> [Supplied material]:

□ □ □

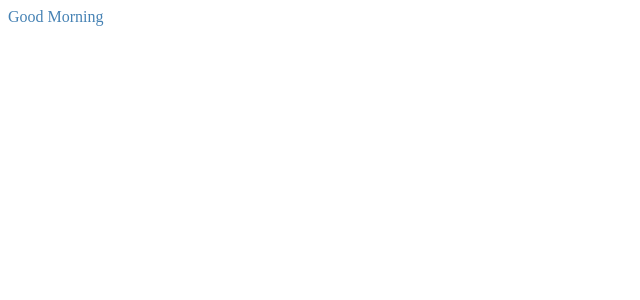
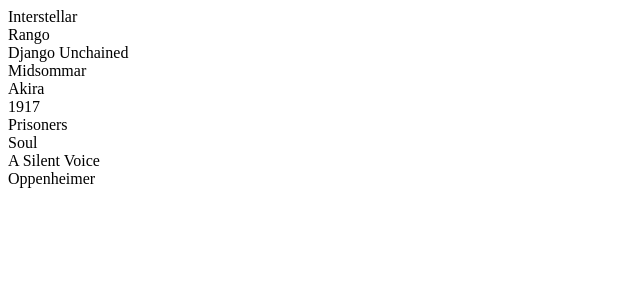
Before and after one commit to yembonee/myFlix-client, a React app: page / in a window 1280 px wide. Shown: the top 300 px of the page, without its empty margins (0-640 px from the left). Built offline with nearby package versions, Linux system fonts and the light colour scheme; the HTML template or start-up script is replaced by a standard one.

Commit message:
Project Changes
Added main-view, movie-view, and movie-card files with their respected folders as well. This is to open each movie with their own description and information.

```diff
--- /dev/null
+++ b/src/components/main-view/main-view.jsx
@@ -0,0 +1,137 @@
+import { useState } from "react";
+import { MovieCard } from "../movie-card/movie-card";
+import { MovieView } from "../movie-view/movie-view";
+
+export const MainView = () => {
+  const [movies, setMovies] = useState([
+    {
+      id: 1,
+      title: "Interstellar",
+      image:
+        "https://www.originalfilmart.com/cdn/shop/products/interstellar_2014_advance_original_film_art_682852f2-23f6-46de-a1db-4029d5b6f0b4_5000x.jpg?v=1574284010",
+      description:
+        "When Earth becomes uninhabitable in the future, a farmer and ex-NASA pilot, Joseph Cooper, is tasked to pilot a spacecraft, along with a team of researchers, to find a new planet for humans.",
+      director: "Christopher Nolan",
+      genre: "Drama",
+    },
+    {
+      id: 2,
+      title: "Rango",
+      image:
+        "https://www.moviepostersetc.com/_staticProxy/content/ff808081163c05b001169d6655243ae9/Rango_movie_poster_one-sheet.jpg",
+      description: "Gore Verbinksi",
+      director:
+        "Rango is an ordinary chameleon who accidentally winds up in the town of Dirt, a lawless outpost in the Wild West in desperate need of a new sheriff.",
+      genre: "Western",
+    },
+    {
+      id: 3,
+      title: "Django Unchained",
+      image:
+        "https://m.media-amazon.com/images/M/MV5BMjIyNTQ5NjQ1OV5BMl5BanBnXkFtZTcwODg1MDU4OA@@._V1_FMjpg_UX1000_.jpg",
+      description:
+        "With the help of a German bounty-hunter, a freed slave sets out to rescue his wife from a brutal plantation owner in Mississippi.",
+      director: "Quentin Tarantino",
+      genre: "Western",
+    },
+    {
+      id: 4,
+      title: "Midsommar",
+      image:
+        "https://m.media-amazon.com/images/M/MV5BMzQxNzQzOTQwM15BMl5BanBnXkFtZTgwMDQ2NTcwODM@._V1_.jpg",
+      description: "Horror",
+      director: "Ari Aster",
+      genre:
+        "A couple travels to Northern Europe to visit a rural hometown's fabled Swedish mid-summer festival. What begins as an idyllic retreat quickly devolves into an increasingly violent and bizarre competition at the hands of a pagan cult.",
+    },
+    {
+      id: 5,
+      title: "Akira",
+      image:
+        "https://www.limitedruns.com/media/cache/69/6d/696d915cd0690bd32801924937f5207a.jpg",
+      description:
+        "A secret military project endangers Neo-Tokyo when it turns a biker gang member into a rampaging psychic psychopath who can only be stopped by a teenager, his gang of biker friends and a group of psychics.",
+      director: "Katsuhiro Ôtomo",
+      genre: "Action",
+    },
+    {
+      id: 6,
+      title: "1917",
+      image:
+        "https://m.media-amazon.com/images/I/61yYNBjFRjL._AC_UF894,1000_QL80_.jpg",
+      description:
+        "April 6th, 1917. As an infantry battalion assembles to wage war deep in enemy territory, two soldiers are assigned to race against time and deliver a message that will stop 1,600 men from walking straight into a deadly trap.",
+      director: "Sam Mendes",
+      genre: "War",
+    },
+    {
+      id: 7,
+      title: "Prisoners",
+      image:
+        "https://m.media-amazon.com/images/I/71vRDJdr14L._AC_UF894,1000_QL80_.jpg",
+      description:
+        "When Keller Dover's daughter and her friend go missing, he takes matters into his own hands as the police pursue multiple leads and the pressure mounts.",
+      director: "Denis Villeneuve",
+      genre: "Crime",
+    },
+    {
+      id: 8,
+      title: "Soul",
+      image:
+        "https://i0.wp.com/pixarpost.com/wp-content/uploads/2020/10/b4786-pixar-soul-poster.jpg?fit=1182%2C1478&ssl=1",
+      description:
+        "After landing the gig of a lifetime, a New York jazz pianist suddenly finds himself trapped in a strange land between Earth and the afterlife.",
+      director: "Pete Docter",
+      genre: "Adventure",
+    },
+    {
+      id: 9,
+      title: "A Silent Voice",
+      image:
+        "https://m.media-amazon.com/images/M/MV5BZGRkOGMxYTUtZTBhYS00NzI3LWEzMDQtOWRhMmNjNjJjMzM4XkEyXkFqcGdeQXVyMTMxODk2OTU@._V1_.jpg",
+      description:
+        "A young man is ostracized by his classmates after he bullies a deaf girl to the point where she moves away. Years later, he sets off on a path for redemption.",
+      director: "Naoko Yamada",
+      genre: "Drama",
+    },
+    {
+      id: 10,
+      title: "Oppenheimer",
+      image:
+        "https://m.media-amazon.com/images/I/71xDtUSyAKL._AC_UF894,1000_QL80_.jpg",
+      description:
+        "The story of American scientist, J. Robert Oppenheimer, and his role in the development of the atomic bomb.",
+      director: "Christopher Nolan",
+      genre: "Drama",
+    },
+  ]);
+
+  const [selectedMovie, setSelectedMovie] = useState(null);
+
+  if (selectedMovie) {
+    return (
+      <MovieView
+        movie={selectedMovie}
+        onBackClick={() => setSelectedMovie(null)}
+      />
+    );
+  }
+
+  if (movies.length === 0) {
+    return <div>The list is empty!</div>;
+  }
+
+  return (
+    <div>
+      {movies.map((movie) => (
+        <MovieCard
+          key={movie.id}
+          movie={movie}
+          onMovieClick={(newSelectedMovie) => {
+            setSelectedMovie(newSelectedMovie);
+          }}
+        />
+      ))}
+    </div>
+  );
+};
--- /dev/null
+++ b/src/components/movie-card/movie-card.jsx
@@ -0,0 +1,11 @@
+export const MovieCard = ({ movie, onMovieClick }) => {
+  return (
+    <div
+      onClick={() => {
+        onMovieClick(movie);
+      }}
+    >
+      {movie.title}
+    </div>
+  );
+};
--- /dev/null
+++ b/src/components/movie-view/movie-view.jsx
@@ -0,0 +1,35 @@
+import React from "react";
+
+export const MovieView = ({ movie, onBackClick }) => {
+  return (
+    <div>
+      <div>
+        <img
+          style={{
+            width: 400,
+          }}
+          src={movie.image}
+        />
+      </div>
+      <div>
+        <span>Title: </span>
+        <span>{movie.title}</span>
+      </div>
+      <div>
+        <span>Description: </span>
+        <span>{movie.description}</span>
+      </div>
+      <div>
+        <span>Genre: </span>
+        <span>{movie.genre}</span>
+      </div>
+      <div>
+        <span>Director: </span>
+        <span>{movie.director}</span>
+      </div>
+      <div>
+        <button onClick={onBackClick}>Back</button>
+      </div>
+    </div>
+  );
+};
--- a/src/index.jsx
+++ b/src/index.jsx
@@ -1,12 +1,10 @@
 import { createRoot } from "react-dom/client";
+import { MainView } from "./components/main-view/main-view.jsx";
+
 import "./index.scss";
 
 const MyFlixApplication = () => {
-  return (
-    <div className="my-flix">
-      <div>Good Morning</div>
-    </div>
-  );
+  return <MainView />;
 };
 
 const container = document.querySelector("#root");
```
Also changed, not shown: 2 other files (tests, documents, lock files or other folders).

□ □ □

> [What you need to do]:
Return all the data exactly, and keep the pictures out.

> [Task solution]:
Before and after one commit to yembonee/myFlix-client, a React app: page / in a window 1280 px wide. Shown: the top 300 px of the page, without its empty margins (0-640 px from the left). Built offline with nearby package versions, Linux system fonts and the light colour scheme; the HTML template or start-up script is replaced by a standard one.

Commit message:
Project Changes
Added main-view, movie-view, and movie-card files with their respected folders as well. This is to open each movie with their own description and information.

```diff
--- /dev/null
+++ b/src/components/main-view/main-view.jsx
@@ -0,0 +1,137 @@
+import { useState } from "react";
+import { MovieCard } from "../movie-card/movie-card";
+import { MovieView } from "../movie-view/movie-view";
+
+export const MainView = () => {
+  const [movies, setMovies] = useState([
+    {
+      id: 1,
+      title: "Interstellar",
+      image:
+        "https://www.originalfilmart.com/cdn/shop/products/interstellar_2014_advance_original_film_art_682852f2-23f6-46de-a1db-4029d5b6f0b4_5000x.jpg?v=1574284010",
+      description:
+        "When Earth becomes uninhabitable in the future, a farmer and ex-NASA pilot, Joseph Cooper, is tasked to pilot a spacecraft, along with a team of researchers, to find a new planet for humans.",
+      director: "Christopher Nolan",
+      genre: "Drama",
+    },
+    {
+      id: 2,
+      title: "Rango",
+      image:
+        "https://www.moviepostersetc.com/_staticProxy/content/ff808081163c05b001169d6655243ae9/Rango_movie_poster_one-sheet.jpg",
+      description: "Gore Verbinksi",
+      director:
+        "Rango is an ordinary chameleon who accidentally winds up in the town of Dirt, a lawless outpost in the Wild West in desperate need of a new sheriff.",
+      genre: "Western",
+    },
+    {
+      id: 3,
+      title: "Django Unchained",
+      image:
+        "https://m.media-amazon.com/images/M/MV5BMjIyNTQ5NjQ1OV5BMl5BanBnXkFtZTcwODg1MDU4OA@@._V1_FMjpg_UX1000_.jpg",
+      description:
+        "With the help of a German bounty-hunter, a freed slave sets out to rescue his wife from a brutal plantation owner in Mississippi.",
+      director: "Quentin Tarantino",
+      genre: "Western",
+    },
+    {
+      id: 4,
+      title: "Midsommar",
+      image:
+        "https://m.media-amazon.com/images/M/MV5BMzQxNzQzOTQwM15BMl5BanBnXkFtZTgwMDQ2NTcwODM@._V1_.jpg",
+      description: "Horror",
+      director: "Ari Aster",
+      genre:
+        "A couple travels to Northern Europe to visit a rural hometown's fabled Swedish mid-summer festival. What begins as an idyllic retreat quickly devolves into an increasingly violent and bizarre competition at the hands of a pagan cult.",
+    },
+    {
+      id: 5,
+      title: "Akira",
+      image:
+        "https://www.limitedruns.com/media/cache/69/6d/696d915cd0690bd32801924937f5207a.jpg",
+      description:
+        "A secret military project endangers Neo-Tokyo when it turns a biker gang member into a rampaging psychic psychopath who can only be stopped by a teenager, his gang of biker friends and a group of psychics.",
+      director: "Katsuhiro Ôtomo",
+      genre: "Action",
+    },
+    {
+      id: 6,
+      title: "1917",
+      image:
+        "https://m.media-amazon.com/images/I/61yYNBjFRjL._AC_UF894,1000_QL80_.jpg",
+      description:
+        "April 6th, 1917. As an infantry battalion assembles to wage war deep in enemy territory, two soldiers are assigned to race against time and deliver a message that will stop 1,600 men from walking straight into a deadly trap.",
+      director: "Sam Mendes",
+      genre: "War",
+    },
+    {
+      id: 7,
+      title: "Prisoners",
+      image:
+        "https://m.media-amazon.com/images/I/71vRDJdr14L._AC_UF894,1000_QL80_.jpg",
+      description:
+        "When Keller Dover's daughter and her friend go missing, he takes matters into his own hands as the police pursue multiple leads and the pressure mounts.",
+      director: "Denis Villeneuve",
+      genre: "Crime",
+    },
+    {
+      id: 8,
+      title: "Soul",
+      image:
+        "https://i0.wp.com/pixarpost.com/wp-content/uploads/2020/10/b4786-pixar-soul-poster.jpg?fit=1182%2C1478&ssl=1",
+      description:
+        "After landing the gig of a lifetime, a New York jazz pianist suddenly finds himself trapped in a strange land between Earth and the afterlife.",
+      director: "Pete Docter",
+      genre: "Adventure",
+    },
+    {
+      id: 9,
+      title: "A Silent Voice",
+      image:
+        "https://m.media-amazon.com/images/M/MV5BZGRkOGMxYTUtZTBhYS00NzI3LWEzMDQtOWRhMmNjNjJjMzM4XkEyXkFqcGdeQXVyMTMxODk2OTU@._V1_.jpg",
+      description:
+        "A young man is ostracized by his classmates after he bullies a deaf girl to the point where she moves away. Years later, he sets off on a path for redemption.",
+      director: "Naoko Yamada",
+      genre: "Drama",
+    },
+    {
+      id: 10,
+      title: "Oppenheimer",
+      image:
+        "https://m.media-amazon.com/images/I/71xDtUSyAKL._AC_UF894,1000_QL80_.jpg",
+      description:
+        "The story of American scientist, J. Robert Oppenheimer, and his role in the development of the atomic bomb.",
+      director: "Christopher Nolan",
+      genre: "Drama",
+    },
+  ]);
+
+  const [selectedMovie, setSelectedMovie] = useState(null);
+
+  if (selectedMovie) {
+    return (
+      <MovieView
+        movie={selectedMovie}
+        onBackClick={() => setSelectedMovie(null)}
+      />
+    );
+  }
+
+  if (movies.length === 0) {
+    return <div>The list is empty!</div>;
+  }
+
+  return (
+    <div>
+      {movies.map((movie) => (
+        <MovieCard
+          key={movie.id}
+          movie={movie}
+          onMovieClick={(newSelectedMovie) => {
+            setSelectedMovie(newSelectedMovie);
+          }}
+        />
+      ))}
+    </div>
+  );
+};
--- /dev/null
+++ b/src/components/movie-card/movie-card.jsx
@@ -0,0 +1,11 @@
+export const MovieCard = ({ movie, onMovieClick }) => {
+  return (
+    <div
+      onClick={() => {
+        onMovieClick(movie);
+      }}
+    >
+      {movie.title}
+    </div>
+  );
+};
--- /dev/null
+++ b/src/components/movie-view/movie-view.jsx
@@ -0,0 +1,35 @@
+import React from "react";
+
+export const MovieView = ({ movie, onBackClick }) => {
+  return (
+    <div>
+      <div>
+        <img
+          style={{
+            width: 400,
+          }}
+          src={movie.image}
+        />
+      </div>
+      <div>
+        <span>Title: </span>
+        <span>{movie.title}</span>
+      </div>
+      <div>
+        <span>Description: </span>
+        <span>{movie.description}</span>
+      </div>
+      <div>
+        <span>Genre: </span>
+        <span>{movie.genre}</span>
+      </div>
+      <div>
+        <span>Director: </span>
+        <span>{movie.director}</span>
+      </div>
+      <div>
+        <button onClick={onBackClick}>Back</button>
+      </div>
+    </div>
+  );
+};
--- a/src/index.jsx
+++ b/src/index.jsx
@@ -1,12 +1,10 @@
 import { createRoot } from "react-dom/client";
+import { MainView } from "./components/main-view/main-view.jsx";
+
 import "./index.scss";
 
 const MyFlixApplication = () => {
-  return (
-    <div className="my-flix">
-      <div>Good Morning</div>
-    </div>
-  );
+  return <MainView />;
 };
 
 const container = document.querySelector("#root");
```
Also changed, not shown: 2 other files (tests, documents, lock files or other folders).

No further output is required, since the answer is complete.